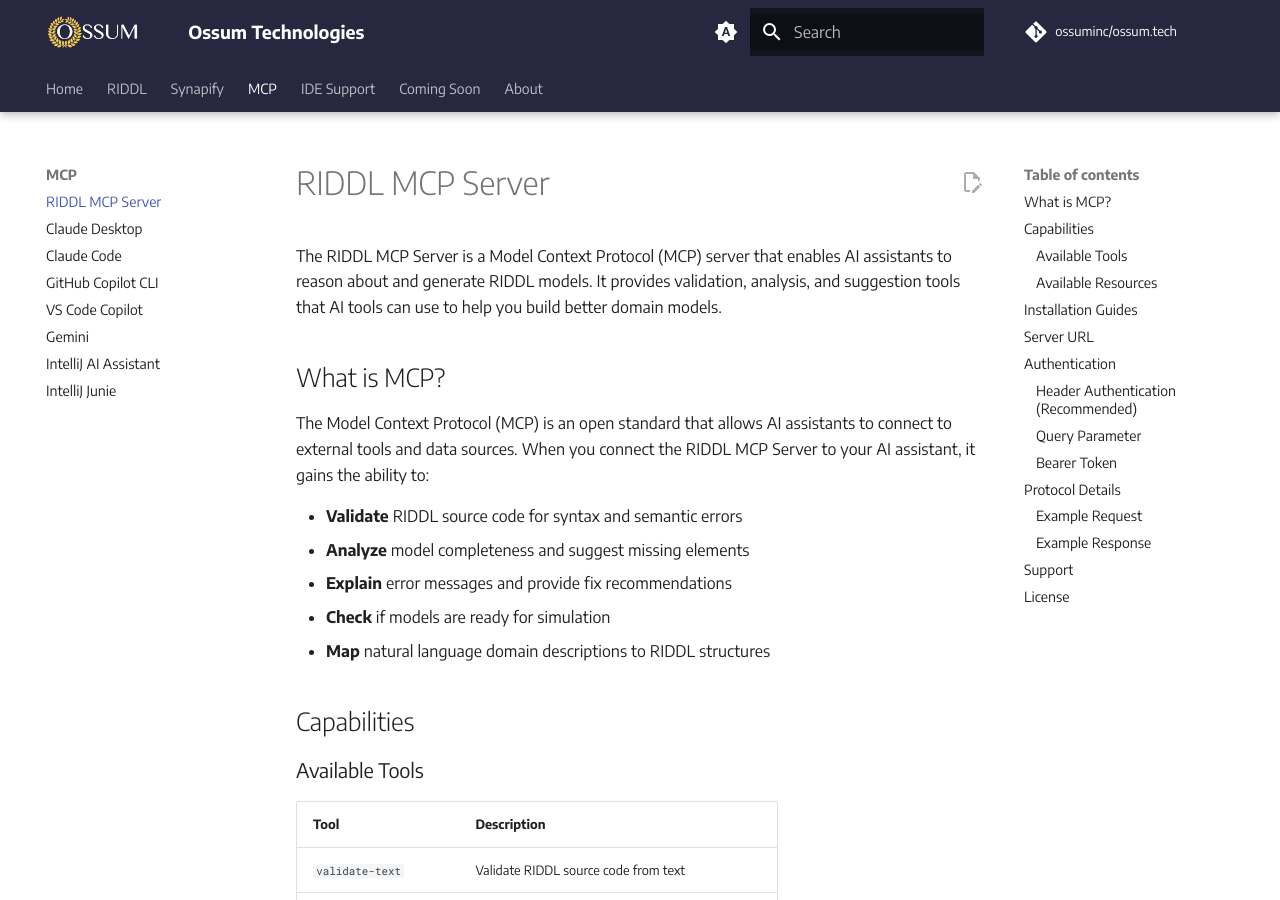
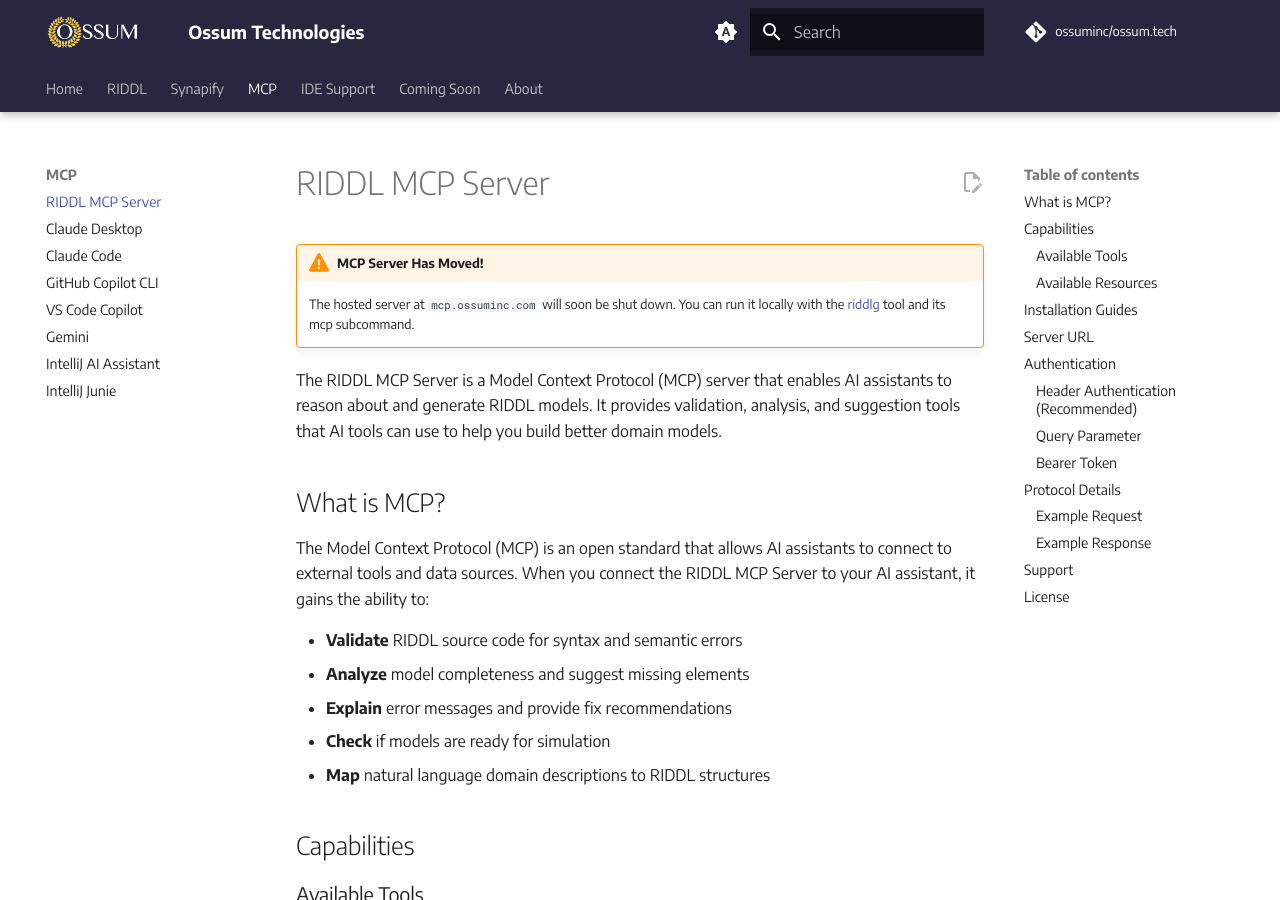
Before and after one commit to ossuminc/ossum.tech, an MkDocs documentation site: the page built from docs/MCP/index.md, in a window 1280 px wide and 900 px high. Built offline with MkDocs 1.6.1 and Material for MkDocs 9.7.7, drawn with Linux system fonts in a browser that asks for light colours; comment, search, counter and statistics services are not loaded.

Commit message:
Update MCP index with server shutdown warning
Added warning about the MCP server shutdown and local usage.

```diff
--- a/docs/MCP/index.md
+++ b/docs/MCP/index.md
@@ -5,6 +5,10 @@
   validation, analysis, and intelligent suggestions for domain modeling.
 ---
 # RIDDL MCP Server
+
+!!! warning "MCP Server Has Moved!"
+    The hosted server at `mcp.ossuminc.com` will soon be shut down. You
+    can run it locally with the [riddlg](https://ossum.tech/riddl/tools/riddlg/index.html) tool and its mcp subcommand.
 
 The RIDDL MCP Server is a Model Context Protocol (MCP) server that enables
 AI assistants to reason about and generate RIDDL models. It provides
```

**WHAT YOU ARE ASKED TO DO:** Would you output the listing above verbatim, without its pictures?

**TASK OUTPUT:**
Before and after one commit to ossuminc/ossum.tech, an MkDocs documentation site: the page built from docs/MCP/index.md, in a window 1280 px wide and 900 px high. Built offline with MkDocs 1.6.1 and Material for MkDocs 9.7.7, drawn with Linux system fonts in a browser that asks for light colours; comment, search, counter and statistics services are not loaded.

Commit message:
Update MCP index with server shutdown warning
Added warning about the MCP server shutdown and local usage.

```diff
--- a/docs/MCP/index.md
+++ b/docs/MCP/index.md
@@ -5,6 +5,10 @@
   validation, analysis, and intelligent suggestions for domain modeling.
 ---
 # RIDDL MCP Server
+
+!!! warning "MCP Server Has Moved!"
+    The hosted server at `mcp.ossuminc.com` will soon be shut down. You
+    can run it locally with the [riddlg](https://ossum.tech/riddl/tools/riddlg/index.html) tool and its mcp subcommand.
 
 The RIDDL MCP Server is a Model Context Protocol (MCP) server that enables
 AI assistants to reason about and generate RIDDL models. It provides
```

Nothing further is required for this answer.